" … a court is not obliged … to assume that a defendant has only one intention and to find what that intention was, or even to assume that, if he has two intentions, it must find the predominant intention. If, for instance, a person runs into the road and holds up the traffic in order to prevent an accident, he clearly has two intentions: one is to hold up the traffic, and the other (which is the motive of that intention) is to prevent an accident. But motive is irrelevant to intention in the criminal law …"

“In this case the parties intended to assist Bholah to escape criminal liability, and they did so by means of fabricating an alibi, which would have the foreseeable and intended result of diverting the police from investigating his actions, so hindering their enquiry into the commission of the robbery. The immediate intention of their agreed course of conduct was to hinder the police in the accomplishment of their ultimate aim of exculpating Bholah. That in their Lordships' view was an agreement to hinder the police, sufficient to constitute the conspiracy with which the appellant was charged. The fact that the respondent and Bholah had an ultimate aim of exculpating the latter does not invalidate that conclusion.”

The Board mentioned (para 23) a couple of general points, the approach to findings of fact in lower courts, and the need to demonstrate a clear departure from the requirements of justice when appeals are as of right, as is the case in Mauritius. The Board declined to interfere with the sentence of 6 months’ imprisonment, holding that the delay (from 2000) had been occupied largely by the trial and the appeals process, and observing that the importance of maintaining the high standards of conduct at the criminal bar supported the sentence.

This case, while not deciding any new point of law, serves as a reminder that the concept of agreement, as an element of conspiracy, can include more than one objective.

Friday, April 06, 2007

Judging the gatekeeper

In Wizzard v R (Jamaica) [2007] UKPC 21 (29 March 2007) the Privy Council was reminded of the decision of the House of Lords in R v Mushtaq [2005] UKHL 25, [2005] 1 WLR 1513 (blogged 22 April 2005). Although the facts of the present appeal did not require Mushtaq to be applied, some observations on it were made by the Board.
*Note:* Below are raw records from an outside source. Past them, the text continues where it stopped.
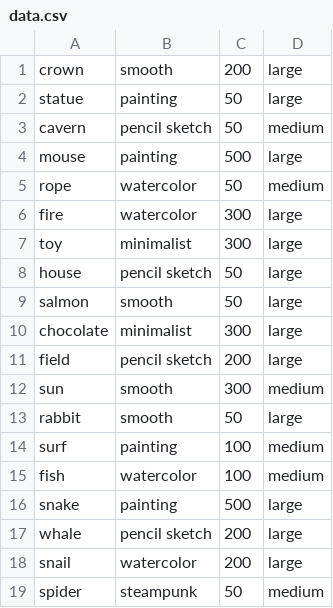
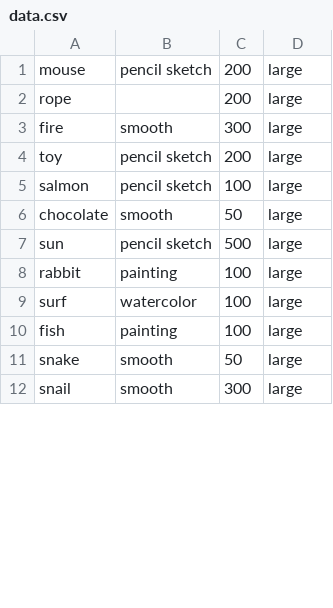
Before and after one commit to ScreamingHawk/speedrun-generator, a CSV file: data.csv, drawn as a sheet; only a part is shown; the diff covers the shown part only.

```diff
--- a/data.csv
+++ b/data.csv
@@ -1,19 +1,12 @@
-crown,smooth,200,large
-statue,painting,50,large
-cavern,pencil sketch,50,medium
-mouse,painting,500,large
-rope,watercolor,50,medium
-fire,watercolor,300,large
-toy,minimalist,300,large
-house,pencil sketch,50,large
-salmon,smooth,50,large
-chocolate,minimalist,300,large
-field,pencil sketch,200,large
-sun,smooth,300,medium
-rabbit,smooth,50,large
-surf,painting,100,medium
-fish,watercolor,100,medium
-snake,painting,500,large
-whale,pencil sketch,200,large
-snail,watercolor,200,large
-spider,steampunk,50,medium
+mouse,pencil sketch,200,large
+rope,,200,large
+fire,smooth,300,large
+toy,pencil sketch,200,large
+salmon,pencil sketch,100,large
+chocolate,smooth,50,large
+sun,pencil sketch,500,large
+rabbit,painting,100,large
+surf,watercolor,100,large
+fish,painting,100,large
+snake,smooth,50,large
+snail,smooth,300,large
```
Also changed, not shown: 3 removed rows and 17 edited cells elsewhere in this file, 1 other file.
Because it is based on the ancient ("from the time of Lord Hale") common law principle against self-incrimination, Mushtaq was held to apply in Jamaica (and this implies, of course, that it extends to any other common law country unless there is legislation to the contrary effect), and to apply retrospectively to cases heard before Mushtaq was decided.

Mushtaq held that a jury must be directed, where the matter is in issue, that if they are not satisfied that a statement was made by the accused in the absence of oppression, they must ignore it.
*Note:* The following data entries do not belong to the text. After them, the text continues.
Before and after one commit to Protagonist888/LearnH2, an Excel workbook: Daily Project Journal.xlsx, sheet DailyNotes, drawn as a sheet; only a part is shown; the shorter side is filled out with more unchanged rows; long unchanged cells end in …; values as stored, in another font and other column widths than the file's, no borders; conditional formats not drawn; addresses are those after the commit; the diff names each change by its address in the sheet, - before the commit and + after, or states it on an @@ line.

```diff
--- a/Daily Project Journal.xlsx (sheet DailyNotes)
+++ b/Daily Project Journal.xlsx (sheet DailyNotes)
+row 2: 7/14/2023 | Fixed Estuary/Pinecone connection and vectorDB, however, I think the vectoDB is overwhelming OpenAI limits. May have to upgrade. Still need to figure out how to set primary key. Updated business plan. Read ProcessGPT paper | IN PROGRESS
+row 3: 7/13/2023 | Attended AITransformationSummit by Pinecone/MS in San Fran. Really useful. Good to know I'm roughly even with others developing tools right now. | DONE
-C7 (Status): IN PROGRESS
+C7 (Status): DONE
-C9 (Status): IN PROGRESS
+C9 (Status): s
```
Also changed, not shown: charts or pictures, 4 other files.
Prior to Mushtaq, the Judicial Studies Board in England had approved a direction which, once the judge had decided the oppression point against the accused and ruled the statement admissible, the jury could give it what weight they wished, even if they thought it could have been made as a result of oppression. Thus, Mushtaq made an important correction to the way the law had developed.

Technically, what the jury is doing under the Mushtaq direction, is not deciding the admissibility question (which is a matter the judge had decided), but instead is deciding that, because of the possibility of oppression, the statement should be given no weight and it should be ignored. That, of course, is a highly technical distinction, but it has importance in preventing erosion of the standard that the judge must apply to the question of whether there was oppression.

It would be wrong for a judge to think that, because the jury can decide to ignore the statement, it may as well be ruled admissible even where there is a real risk that it had been obtained by oppression. The challenge for those involved with making judges apply the law with integrity is to ensure that this sort of error does not occur.